For example, under article 2, states parties undertake to pursue "by all appropriate means and without delay" a policy of eliminating discrimination against women. It does not necessarily follow that every time an act of discrimination occurs within a state party's territory, the state will have breached this obligation. It will be a matter of interpretation and judgment whether the state party has taken "all appropriate means." In assessing whether the measures taken by the state party are appropriate, sufficient and timely, the Committee may take into account, for example, the extent of the hurdles faced by the state party and the extent of the good faith efforts made by the state party to overcome them.
The Convention does not explicitly provide for derogations in times of public emergency.
Parties to the Convention are entitled to make reservations as long as they do not conflict with the object and purpose of the Convention (article 28).
In considering the extent of the obligations undertaken by a state party to the Convention it is, therefore, necessary to check for reservations that may have been made by the state.
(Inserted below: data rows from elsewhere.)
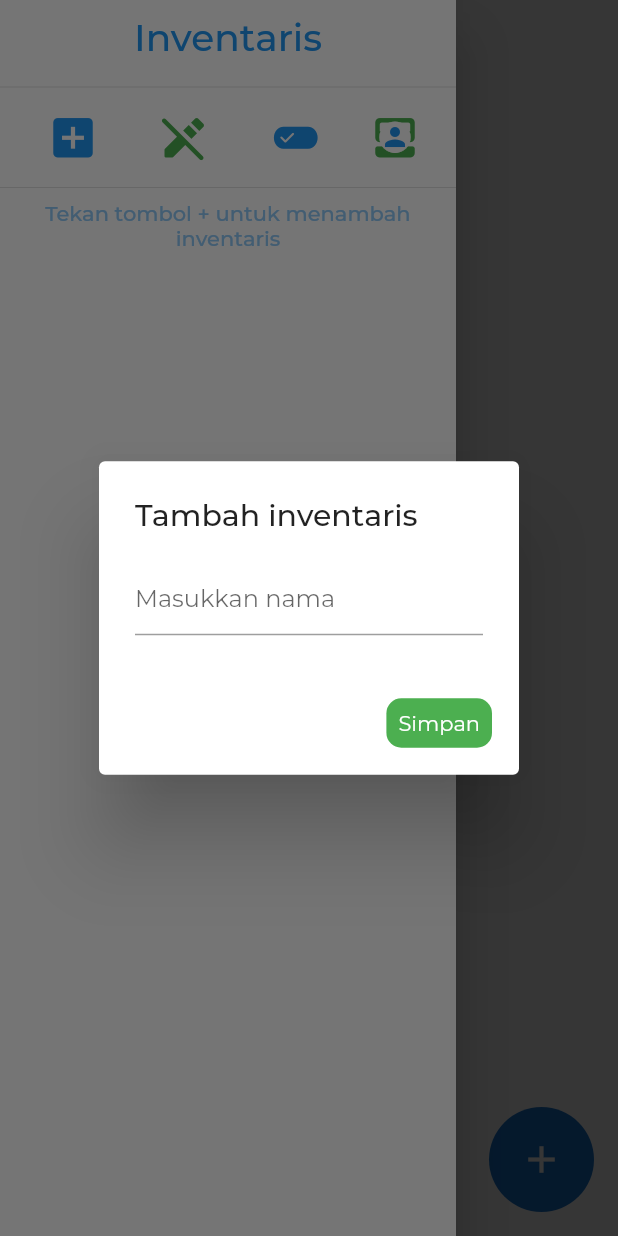
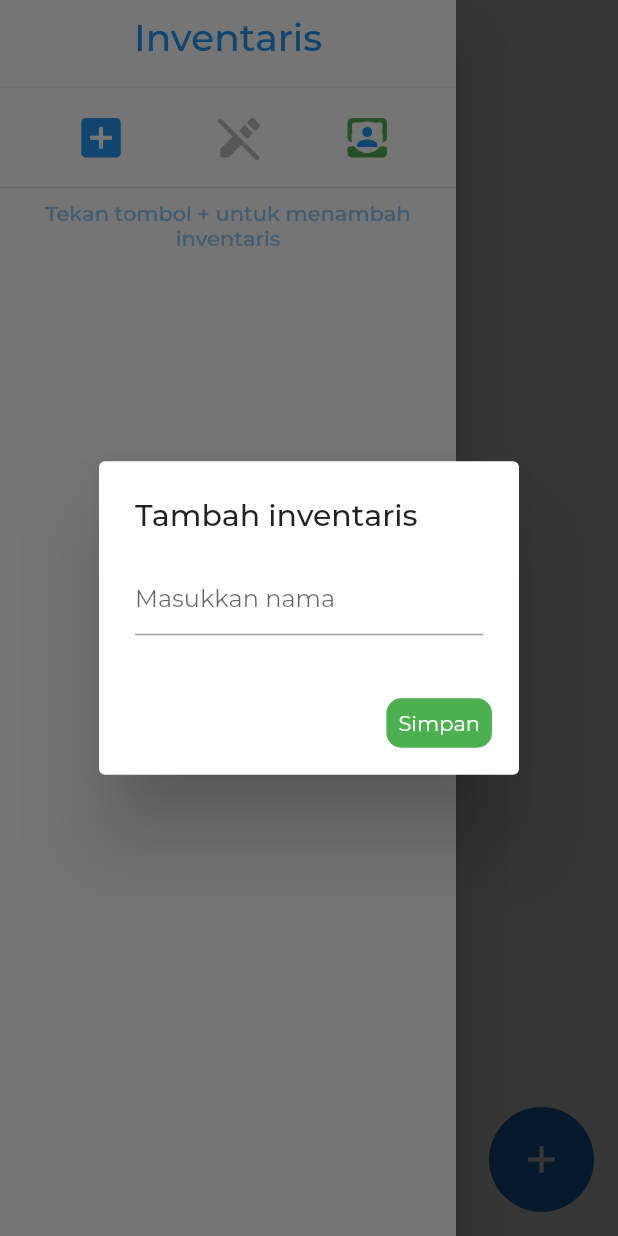
Before and after one commit to ramasii/itemwise, a Flutter app: the screen it shows after launch, in the side drawer, after a tap on the "add box" icon, on a phone screen of 412 x 824 dp. Run offline on Flutter 3.47's test engine with Material 2 defaults, Android fonts, the phone set to English and light mode, and no system bars; our stand-ins replace image_picker, shared_preferences; missing offline and left inert: image_size_getter; generated files the repository leaves out were written again.

Commit message:
delete di inventaris udah

```diff
--- a/lib/l10n/app_id.arb
+++ b/lib/l10n/app_id.arb
@@ -1,6 +1,6 @@
 {
     "addItem": "Tambah Item",
-    "thisRoomEmpty": "Inventory ini kosong",
+    "thisRoomEmpty": "Inventaris ini kosong",
     "close": "Tutup",
     "itemDetail": "Detail Item",
     "itemName": "Nama Barang",
--- a/lib/pages/home_page.dart
+++ b/lib/pages/home_page.dart
@@ -44,7 +44,8 @@ class _MyHomePageState extends State<MyHomePage> {
                   Text(widget.title),
                   if (invState != "all")
                     ConstrainedBox(
-                      constraints: BoxConstraints(maxWidth: MediaQuery.of(context).size.width-150),
+                      constraints: BoxConstraints(
+                          maxWidth: MediaQuery.of(context).size.width - 150),
                       child: Text.rich(
                         TextSpan(
                           children: [
@@ -95,7 +96,7 @@ class _MyHomePageState extends State<MyHomePage> {
                         splashColor: Colors.transparent,
                         onPressed: () {
                           log("delete $selectedItems", name: "delete button");
-                          deleteDialog(context);
+                          deleteItemDialog(context);
                         },
                         icon: const Icon(
                           Icons.delete,
@@ -161,9 +162,11 @@ class _MyHomePageState extends State<MyHomePage> {
                     ),
                   ),
                   const Divider(),
+                  // menu
                   Row(
                     mainAxisAlignment: MainAxisAlignment.spaceEvenly,
                     children: [
+                      // tambah inventaris
                       IconButton(
                           onPressed: () async {
                             log("nambah");
@@ -171,46 +174,11 @@ class _MyHomePageState extends State<MyHomePage> {
                                 .millisecondsSinceEpoch
                                 .toString();
 
-                            showDialog(
-                                context: context,
-                                builder: (BuildContext context) {
-                                  return AlertDialog(
-                                    title: Text(AppLocalizations.of(context)!
-                                        .addInventory),
-                                    content: Container(
-                                      child: TextField(
-                                        controller: NamaInvController,
-                                        decoration: InputDecoration(
-                                            hintText:
-                                                AppLocalizations.of(context)!
-                                                    .enterName),
-                                      ),
-                                    ),
-                                    actions: [
-                                      InkWell(
-                                        onTap: () {
-                                          log("simpan");
-                                          setState(() {
-                                            inventoryWise().create(
-                                                id_inventory,
-                                                "id_user",
-                                                NamaInvController.text);
-                                            NamaInvController.clear();
-                                          });
-                                          Navigator.pop(context);
-                                        },
-                                        child: Padding(
-                                            padding: const EdgeInsets.all(10),
-                                            child: successButton(
-                                                AppLocalizations.of(context)!
-                                                    .save)),
-                                      )
-                                    ],
-                                  );
-                                });
+                            addInvDialog(context, id_inventory);
                           },
                           tooltip: AppLocalizations.of(context)!.addInventory,
                           icon: const Icon(Icons.add_box)),
+                      // edit
                       IconButton(
                         onPressed: () {
                           log("ngedit");
@@ -220,16 +188,7 @@ class _MyHomePageState extends State<MyHomePage> {
                         },
                         icon: Icon(
                           invEditMode ? Icons.edit : Icons.edit_off_rounded,
-                          color: Colors.green,
-                        ),
-                      ),
-                      IconButton(
-                        onPressed: () {
-                          log("pilih");
-                        },
-                        icon: const Icon(
-                          Icons.edit_attributes_rounded,
-                          color: Colors.blue,
+                          color: invEditMode ? Colors.green : Colors.grey[400],
                         ),
                       ),
                       Stack(alignment: Alignment.center, children: [
@@ -285,13 +244,46 @@ class _MyHomePageState extends State<MyHomePage> {
     );
   }
 
+  Future<dynamic> addInvDialog(BuildContext context, String id_inventory) {
+    return showDialog(
+        context: context,
+        builder: (BuildContext context) {
+          return AlertDialog(
+            title: Text(AppLocalizations.of(context)!.addInventory),
+            content: Container(
+              child: TextField(
+                controller: NamaInvController,
+                decoration: InputDecoration(
+                    hintText: AppLocalizations.of(context)!.enterName),
+              ),
+            ),
+            actions: [
+              InkWell(
+                onTap: () {
+                  log("simpan");
+                  setState(() {
+                    inventoryWise().create(
+                        id_inventory, "id_user", NamaInvController.text);
+                    NamaInvController.clear();
+                  });
+                  Navigator.pop(context);
+                },
+                child: Padding(
+                    padding: const EdgeInsets.all(10),
+                    child: successButton(AppLocalizations.of(context)!.save)),
+              )
+            ],
+          );
+        });
+  }
+
   Row _inventoryTile(int index, BuildContext context) {
     return Row(
       children: [
         Expanded(
             child: ListTile(
           onTap: () {
-            log(inventoryWise.inventories[index]["id_inventory"]);
+            log("tap ${inventoryWise.inventories[index]["id_inventory"]}");
             setState(() {
               invState = inventoryWise.inventories[index]["id_inventory"];
             });
@@ -300,10 +292,7 @@ class _MyHomePageState extends State<MyHomePage> {
           // hapus
           onLongPress: () {
             if (invState != inventoryWise.inventories[index]["id_inventory"]) {
-              setState(() {
-                inventoryWise()
-                    .delete(inventoryWise.inventories[index]["id_inventory"]);
-              });
+              deleteInvDialog(context, inventoryWise.inventories[index]["id_inventory"]);
             }
           },
           title: Text(
@@ -480,7 +469,7 @@ class _MyHomePageState extends State<MyHomePage> {
     );
   }
 
-  Future<dynamic> deleteDialog(BuildContext context, {String? id}) {
+  Future<dynamic> deleteItemDialog(BuildContext context, {String? id}) {
     return showDialog(
       context: context,
       builder: (BuildContext context) {
@@ -504,6 +493,45 @@ class _MyHomePageState extends State<MyHomePage> {
                   ScaffoldMessenger.of(context).showSnackBar(dangerSnackbar(
                       context,
                       "${AppLocalizations.of(context)!.delete} ${selectedItems.length} ${AppLocalizations.of(context)!.items}"));
+                  selectedItems.clear();
+                });
+                Navigator.of(context).pop();
+              },
+              child: dangerButton(AppLocalizations.of(context)!.delete),
+            ),
+          ],
+        );
+      },
+    );
+  }
+
+  Future<dynamic> deleteInvDialog(BuildContext context, String id) {
+    var idx =
+        inventoryWise.inventories.indexWhere((e) => e["id_inventory"] == id);
+    return showDialog(
+      context: context,
+      builder: (BuildContext context) {
+        return AlertDialog(
+          content: Text(
+              "${AppLocalizations.of(context)!.delete} ${inventoryWise.inventories[idx]["nama_inventory"]}?"),
+          actions: <Widget>[
+            // tombol cancel
+            TextButton(
+              onPressed: () {
+                Navigator.of(context).pop();
+              },
+              child: greyButton(AppLocalizations.of(context)!.cancel),
+            ),
+            // tombol hapus
+            TextButton(
+              onPressed: () async {
+                setState(() {
+                  // hapus
+                  inventoryWise().delete(id);
+                  // tampilkan snakbar
+                  ScaffoldMessenger.of(context).showSnackBar(dangerSnackbar(
+                      context,
+                      "${AppLocalizations.of(context)!.delete} ${AppLocalizations.of(context)!.inventory}"));
                   selectedItems.clear();
                 });
                 Navigator.of(context).pop();
```
Also changed, not shown: lib/utils/inventory_utils.dart (+4 -5 lines).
It is also important to check concluding observations of the Committee on particular states parties, because the Committee has occasionally expressed views about whether a specific reservation is consistent with the object and purpose of the Convention.
viii) The Monitoring Body/Treaty Body: The Committee on the Elimination of Discrimination Against Women (CEDAW)
The Convention provides for the establishment of a Committee on Elimination of Discrimination against Women (CEDAW) to monitor the implementation of the Convention's provisions by states parties. The Committee is comprised of 23 independent experts, nominated and elected by states parties to the Convention, but intended to serve in their personal capacity.
CEDAW is engaged in the following tasks:
Staff and facilities for the performance of the Committee's functions are provided by the United Nations Division for the Advancement of Women in New York.
The Committee submits an annual report of its activities to the UN General Assembly. The report contains the concluding observations which the Committee makes about states parties in the context of reports, any General Recommendations, any (when decided) decisions on individual cases.
ix) Number of Ratifying States
Almost 90% of UN member states have ratified the Convention, and one quarter are parties to the Optional Protocol. This figure changes frequently and can be updated online.